Nicky Morgan is Chair of the Treasury Select Committee, a former Education Secretary, and MP for Loughborough.

In politics, timing is everything: being in the right place at the right time to be selected to fight a seat, responding to a crisis at the right time, or biding your time to stand for a key position. Sometimes getting the timing right is obvious whilst, on other occasions, it works out more through luck than judgment.

The speech that the Prime Minister gave in Florence last Friday was both overdue and well-timed.

It was overdue because, from the summer of 2016 onwards, it has been obvious to anyone with any experience of commercial negotiations that compromises would be necessary if we are to leave the EU without inflicting long-lasting damage to both the UK economy and our national well-being.

And it was well-timed because it came on the heels of the Foreign Secretary’s recent and exceptionally poorly-timed Daily Telegraph article, and it also took place before the Conservative Party Conference. I understand that the Theresa May’s advisers hope that by talking now about our EU negotiations, attention will turn to the Government’s domestic policy agenda at our Manchester conference.

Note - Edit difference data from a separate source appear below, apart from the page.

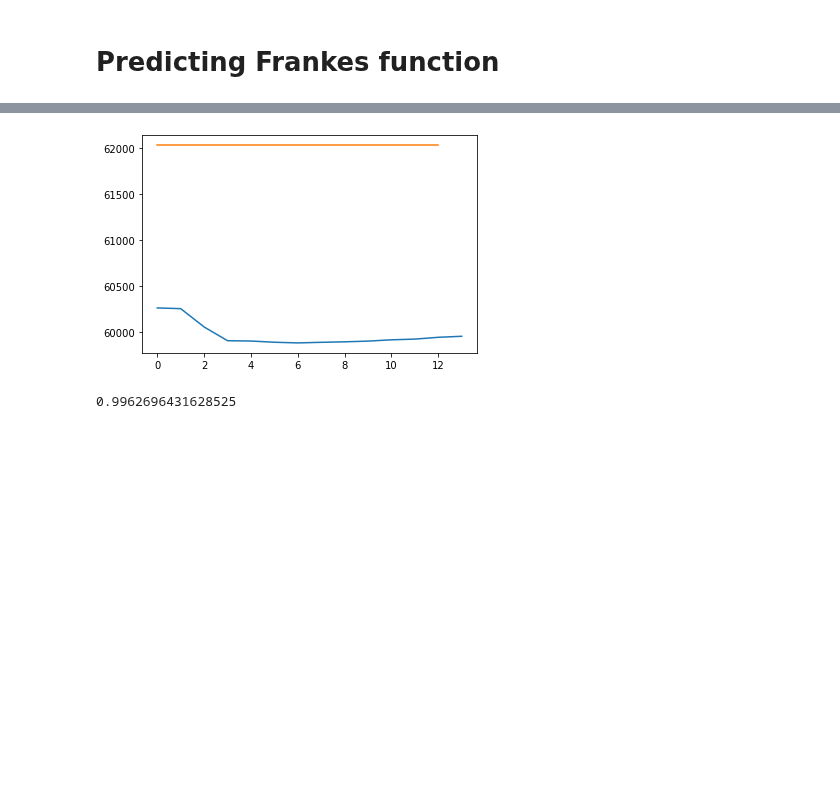
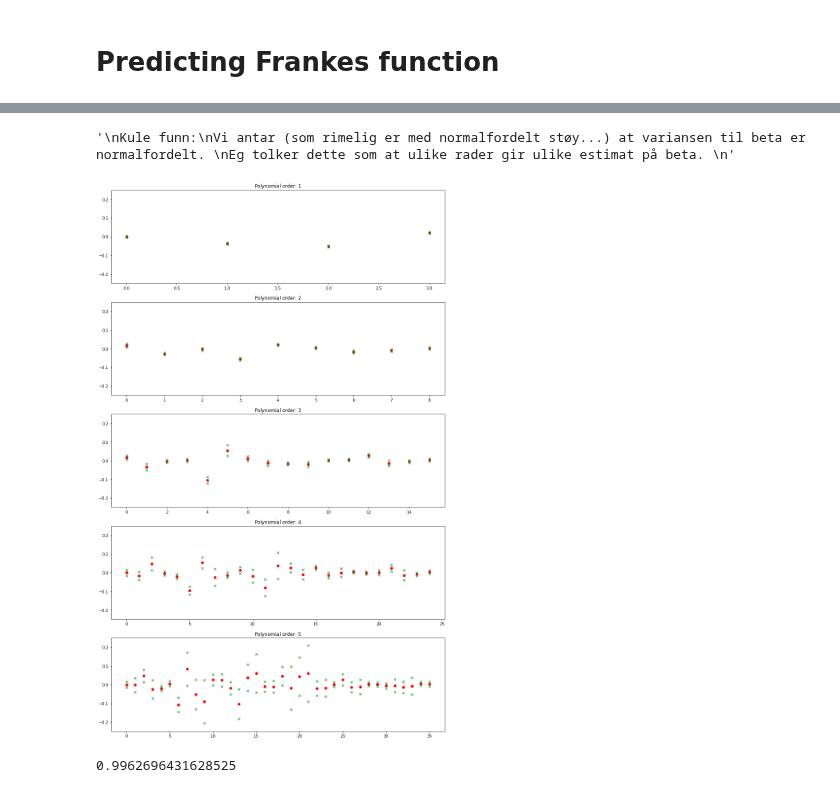
Before and after one commit to eoydvin/FYS-STK4155, a Jupyter notebook: Project_1/Exercise 1.ipynb, the cells around one changed output, grey strips where cells are left out. Saved outputs shown, nothing was run; the diff lists cells and outputs as text; code cells hidden in the pictures; blank space fills up the shorter version.

Commit message:
exercise 1
implemented confidence intervals for predicted betas

```diff
--- a/Project_1/Exercise 1.ipynb
+++ b/Project_1/Exercise 1.ipynb
@@ -153,10 +164,27 @@ Polynomial degree:  14
 # %%
-plt.plot(MSE_list[-1]) # sjekk også ut 0, predikert har mindre støy!:)
-stoy = np.var(z_cent_test)*z_cent_test.shape[0] #filtrer ut støyen langs median?
-plt.plot([0, 12], [stoy, stoy])
-plt.show()
+import matplotlib.pyplot as plt
+n_polynom = len(MSE)
+
+fig, axs = plt.subplots(n_polynom, 1, figsize=(15, 25), facecolor='w', edgecolor='k')
+axs = axs.ravel()
+
+sigma = 2
+for polynom_nr in range(n_polynom):
+    for beta_i in range(len(betas[polynom_nr])):
+        axs[polynom_nr].plot(beta_i, betas[polynom_nr][beta_i], 'ro') #plot middle beta
+        axs[polynom_nr].plot(beta_i, betas[polynom_nr][beta_i] + sigma*np.sqrt(variance_beta[polynom_nr][beta_i]), 'gx')
+        axs[polynom_nr].plot(beta_i, betas[polynom_nr][beta_i] - sigma*np.sqrt(variance_beta[polynom_nr][beta_i]), 'gx')
+    axs[polynom_nr].set_title('Polynomial order: ' + str(polynom_nr + 1))
+    axs[polynom_nr].set_ylim([-0.25, 0.25])
+
+"""
+Kule funn:
+Vi antar (som rimelig er med normalfordelt støy...) at variansen til beta er normalfordelt.
+Eg tolker dette som at ulike rader gir ulike estimat på beta.
+"""
 # %% [output]
+'\nKule funn:\nVi antar (som rimelig er med normalfordelt støy...) at variansen til beta er normalfordelt. \nEg tolker dette som at ulike rader gir ulike estimat på beta. \n'
-[figure, old version]
+[figure, new version]
 # %%
 np.std(z_cent_test)
 # %% [output]
```
Also changed, not shown: parts of 9 cells of this notebook, 1 other file.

For the sake of the Conservative Party’s future, it is vital that this does happen. Most people in the non-Westminster bubble are heartily sick of Brexit. Having heard the key points from the Prime Minister’s speech they will now be wanting to hear from Ministers about the issues they care most about: schools, health, social care, crime and anti-social behaviour, transport – and the list goes on.

May’s speech was an example of a Conservative leader exemplifying the Party at its pragmatic best. The difference between the Conservative Party and the Labour Party is that we deal with the world and reality as it is – not as some utopia we would like it to be.
And the reality is that the British people did, by a small majority of those who voted on 23 June 2016, vote to leave the EU. They do want greater immigration control, for our Parliament to make our laws, and for us to have relationships with the whole world and not just continental Europe.

But they also want us to continue to co-operate on security and defence matters with our European neighbours, to recognise our geographical proximity to and shared history and values with continental Europe, and to accept that immigration brings many benefits to Britain.

So the Prime Minister’s speech had to balance fulfilling the Leave vote whilst also respecting those who didn’t vote to Leave; those EU citizens living here who are desperately worried about their future status; those employers who want and need to continue to recruit from abroad, and those businesses crying out for a transition period so they only have to make one set of changes to the way they work.

I think that May achieved that balance admirably. Going back to my timing theme, she knows that there has to be time to allow the EU negotiations to succeed, that there must be time for everyone to adjust – but that the transition must also  be time-limited so that eventually everyone can move on.

But there was another inevitability about this speech.

There was always going to be a time when the most-pro Brexit voices would be ready to shout ‘betrayal’. They’ve been waiting for the time to accuse those leading the UK’s negotiations of not fulfilling the referendum vote. Some have even tried to say that the reason a transition period is necessary is because customs and border computers – i.e: systems controlled by the Treasury/HMRC and Home Office where leading Brexit pragmatists are in charge – won’t be ready in March 2019.

So it’s also time to push back against these fallacies. It is undoubtedly tough for new systems to be ready to implement complex changes which probably won’t be fully agreed for months to come. It would be easy to say “well let’s leave anyway, and all will be well”, but it would be much harder to sell the inevitable chaos of empty shelves, slow passport approvals and visas refusals to the British public.

Rather than shout betrayal, or look around for people and systems to blame, those who see an establishment plot to thwart Brexit in every dark shadow should ask themselves what practical things they’ve been doing in the past 15 months to prepare for Brexit. Where were their position papers?

Unsurprisingly I, and many others in the Conservative Party who share my views on Brexit, were inundated in the days before the speech by media requests to appear in front of the cameras and speculate about what the Prime Minister might or might not say. We resisted, on the grounds that the Prime Minister deserved time and space to say what needed to be said.

Now she and other Ministers deserve time and space to get stuck into the negotiations and nail down the specifics of a future deal. And, finally, Parliament will need the time and space to debate and fine-tune all the Brexit Bills heading our way.